a set has 5 members.what is the the number ways of partioning it into 2 or more subsets???

2. What things are you given and roughly what knowledge are you supposed to use?

3. all i have is the question.
you should be able to answer it with only high school maths.

4. Originally Posted by earthboy
a set has 5 members.what is the the number ways of partioning it into 2 or more subsets???
Originally Posted by earthboy
all i have is the question.
you should be able to answer it with only high school maths.
I do not consider this to a high school level question.
So I am giving you the technical answer. But I cannot explain to you.
The fifth Bell number is $\mathcal{B}(5)=52$.
That is the number of ways to partition a set of five.
But one of those is the set itself, so it does meet the condition of ‘two or more subsets’.
Thus you answer must be $51$.

5. Originally Posted by earthboy
all i have is the question.
you should be able to answer it with only high school maths.
You could try it using $n_C_r=\frac{n!}{r!(n-r)!}$

You cannot have more than 4 members in a subset.
A subset must contain at least one member.

Therefore you could list the possibilities, then count the number of ways those possibilities can occur.

(a) 4 members in a subset and 1 member in the other subset

For this option, you can count using combinations the number of ways to select 4 from 5 or 1 from 5.

(b) (i) 3 members in a subset and 2 members in another subset

You only need to count the number of ways of selecting 3 from 5 or 2 from 5.
(Selecting any 3 automatically selects the remaining 2 and vice versa)

(b) (ii) 3 members in a subset and 2 subsets containing 1 member

You only need to count the number of ways to choose 3 from 5.

(c) (i) 2 members in a subset and 2 members in another subset
..........(the 5th member automatically makes the 3rd subset of 1)

Select 4 of the 5 and count the number of ways to form 2 groups of 2.
Hence, first count the number of ways to select 4 from 5,
then for each group of 4, count the number of ways to pair one member with one of the other 3.

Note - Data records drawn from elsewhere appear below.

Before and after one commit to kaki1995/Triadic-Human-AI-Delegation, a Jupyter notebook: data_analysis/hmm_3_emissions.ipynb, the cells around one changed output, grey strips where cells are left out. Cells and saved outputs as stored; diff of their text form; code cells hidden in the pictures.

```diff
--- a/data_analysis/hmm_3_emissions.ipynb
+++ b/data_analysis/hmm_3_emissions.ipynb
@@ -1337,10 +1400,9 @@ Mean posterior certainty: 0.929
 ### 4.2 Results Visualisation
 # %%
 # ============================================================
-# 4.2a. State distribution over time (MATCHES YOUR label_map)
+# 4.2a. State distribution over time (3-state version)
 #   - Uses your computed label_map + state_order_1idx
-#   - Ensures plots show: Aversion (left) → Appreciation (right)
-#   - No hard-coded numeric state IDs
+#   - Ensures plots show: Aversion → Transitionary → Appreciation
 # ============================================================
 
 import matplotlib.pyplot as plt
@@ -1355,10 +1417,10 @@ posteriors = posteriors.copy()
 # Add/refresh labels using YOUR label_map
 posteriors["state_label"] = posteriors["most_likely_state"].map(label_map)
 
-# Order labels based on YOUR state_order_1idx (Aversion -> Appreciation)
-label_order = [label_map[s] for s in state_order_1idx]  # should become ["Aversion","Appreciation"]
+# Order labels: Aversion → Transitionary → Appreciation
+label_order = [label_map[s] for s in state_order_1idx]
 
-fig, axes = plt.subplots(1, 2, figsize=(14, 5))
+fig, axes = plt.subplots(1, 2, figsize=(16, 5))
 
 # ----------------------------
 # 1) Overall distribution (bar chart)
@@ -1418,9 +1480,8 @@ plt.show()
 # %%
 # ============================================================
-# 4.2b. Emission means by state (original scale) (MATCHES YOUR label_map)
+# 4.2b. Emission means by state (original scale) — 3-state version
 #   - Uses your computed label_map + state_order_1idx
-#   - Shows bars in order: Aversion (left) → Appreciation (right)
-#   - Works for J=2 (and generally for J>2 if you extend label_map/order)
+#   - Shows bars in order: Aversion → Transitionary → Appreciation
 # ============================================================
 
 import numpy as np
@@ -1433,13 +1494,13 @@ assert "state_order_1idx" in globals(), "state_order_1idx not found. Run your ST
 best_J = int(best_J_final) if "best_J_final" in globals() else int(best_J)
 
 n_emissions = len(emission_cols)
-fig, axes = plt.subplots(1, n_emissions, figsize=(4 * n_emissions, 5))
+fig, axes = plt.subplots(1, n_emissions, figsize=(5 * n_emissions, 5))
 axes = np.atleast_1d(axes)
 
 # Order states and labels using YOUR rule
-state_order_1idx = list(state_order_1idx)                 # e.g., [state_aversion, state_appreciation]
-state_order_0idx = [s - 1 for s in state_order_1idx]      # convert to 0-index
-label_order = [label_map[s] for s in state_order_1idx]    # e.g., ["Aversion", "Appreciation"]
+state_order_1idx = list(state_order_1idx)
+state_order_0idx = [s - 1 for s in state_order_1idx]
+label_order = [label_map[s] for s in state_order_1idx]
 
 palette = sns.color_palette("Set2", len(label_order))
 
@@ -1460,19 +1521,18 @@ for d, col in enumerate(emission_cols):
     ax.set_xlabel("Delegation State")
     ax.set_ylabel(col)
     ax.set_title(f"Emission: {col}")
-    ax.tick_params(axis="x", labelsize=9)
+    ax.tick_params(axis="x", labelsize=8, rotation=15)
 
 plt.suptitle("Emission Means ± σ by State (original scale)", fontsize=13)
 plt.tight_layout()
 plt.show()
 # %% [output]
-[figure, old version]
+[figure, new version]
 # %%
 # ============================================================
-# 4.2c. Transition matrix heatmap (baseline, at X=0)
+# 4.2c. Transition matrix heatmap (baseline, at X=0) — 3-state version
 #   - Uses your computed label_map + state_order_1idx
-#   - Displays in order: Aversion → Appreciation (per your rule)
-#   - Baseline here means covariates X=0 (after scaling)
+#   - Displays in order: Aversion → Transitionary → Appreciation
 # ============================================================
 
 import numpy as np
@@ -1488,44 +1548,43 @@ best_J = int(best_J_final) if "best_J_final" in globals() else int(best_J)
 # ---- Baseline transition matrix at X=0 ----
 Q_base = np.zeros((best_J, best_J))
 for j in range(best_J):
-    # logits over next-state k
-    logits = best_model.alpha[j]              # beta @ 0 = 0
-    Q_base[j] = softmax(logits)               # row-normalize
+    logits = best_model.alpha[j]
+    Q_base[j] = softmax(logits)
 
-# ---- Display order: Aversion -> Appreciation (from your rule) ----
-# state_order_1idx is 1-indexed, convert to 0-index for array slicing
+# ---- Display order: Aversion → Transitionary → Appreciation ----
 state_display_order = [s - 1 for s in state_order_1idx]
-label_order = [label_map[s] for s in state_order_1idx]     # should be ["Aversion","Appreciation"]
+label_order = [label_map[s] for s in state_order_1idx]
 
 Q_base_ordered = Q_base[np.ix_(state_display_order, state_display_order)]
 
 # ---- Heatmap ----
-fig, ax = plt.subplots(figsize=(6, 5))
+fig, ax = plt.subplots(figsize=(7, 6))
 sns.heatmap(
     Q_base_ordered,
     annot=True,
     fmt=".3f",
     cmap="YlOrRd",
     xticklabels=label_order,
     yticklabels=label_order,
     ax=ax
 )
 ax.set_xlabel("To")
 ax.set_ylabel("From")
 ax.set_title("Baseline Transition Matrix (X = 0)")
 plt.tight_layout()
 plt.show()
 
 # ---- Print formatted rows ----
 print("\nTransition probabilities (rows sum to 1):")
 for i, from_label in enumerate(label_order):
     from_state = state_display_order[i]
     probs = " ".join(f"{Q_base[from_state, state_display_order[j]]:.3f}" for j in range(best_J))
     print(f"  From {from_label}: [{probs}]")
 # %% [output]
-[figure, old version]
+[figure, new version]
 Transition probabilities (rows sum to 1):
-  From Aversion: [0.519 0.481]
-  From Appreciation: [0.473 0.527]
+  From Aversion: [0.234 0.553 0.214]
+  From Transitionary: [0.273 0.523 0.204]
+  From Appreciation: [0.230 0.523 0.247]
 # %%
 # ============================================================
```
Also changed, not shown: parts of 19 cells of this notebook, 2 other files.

(c) (ii) 2 members in a subset and the other 3 making single-member subsets

Select 2 from 5 as the remainder automatically form the single-member subsets.

(d) One member per subset